Teachers in early education, those with students between birth through age 8, use to the term “developmentally appropriate” to describe teaching approaches and content that align with proven research in child psychology, pediatrics, developmental psychology and neuroscience. The Common Core experienced attack from early educators, because teachers of early education find Common Core standards for young learners to be developmentally inappropriate. The Washington Post stated that the reason lies in the fact that the development of the Common Core did not include teacher participation.
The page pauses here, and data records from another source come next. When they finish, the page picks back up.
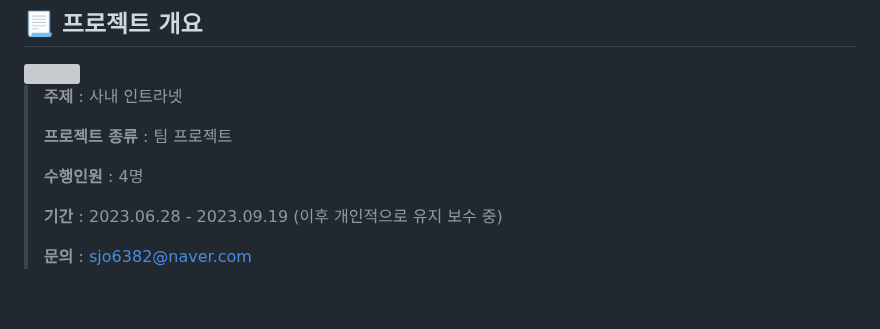
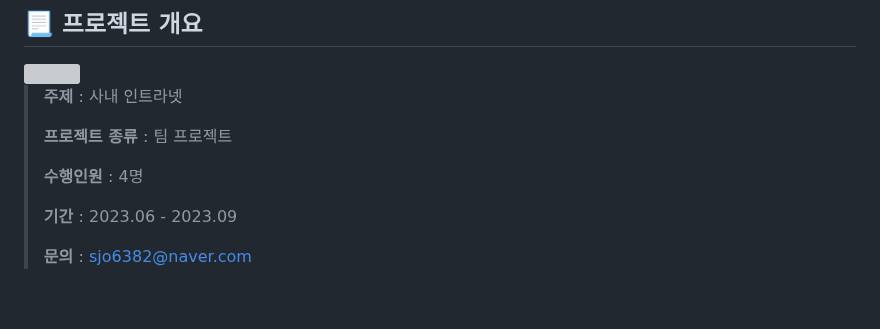
Before and after one commit to HYA6/Company_Intranet-Tjoeun_TeamProject, a Markdown page: README.md, the part around the change. Drawn GitHub-style; grey boxes are pictures that could not be loaded.

```diff
--- a/README.md
+++ b/README.md
@@ -29,7 +29,7 @@
 >
 > <b>수행인원</b> : 4명
 >
-> <b>기간</b> : 2023.06.28 - 2023.09.19 (이후 개인적으로 유지 보수 중)
+> <b>기간</b> : 2023.06 - 2023.09
 >
 > <b>문의</b> : sjo6382@naver.com
 
```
Recent critiques of the Common Core Standards by Marion Brady and John T. Spencer have noted that the process for creating the new K-12 standards involved too little research, public dialogue, or input from educators. Nowhere was this more startlingly true than in the case of the early childhood standards—those imposed on kindergarten through grade 3. We reviewed the makeup of the committees that wrote and reviewed the Common Core Standards. In all, there were 135 people on those panels. Not a single one of them was a K-3 classroom teacher or early childhood professional.
One item that received much denouncement from early education experts is the standard for Fluency in English Language Arts in kindergarten: CCSS.ELA-Literacy.RFK.4 – Read emergent-reader texts with purpose and understanding.
One interpretation of reading “with purpose and understanding” leads educators to think that the writers of the Common Core expect kindergarteners to read like 8 year old children. Research places reading development into stages, and educators find that specific Common Core standard goes against research of kindergarteners’ development.
Source: Education Roundtable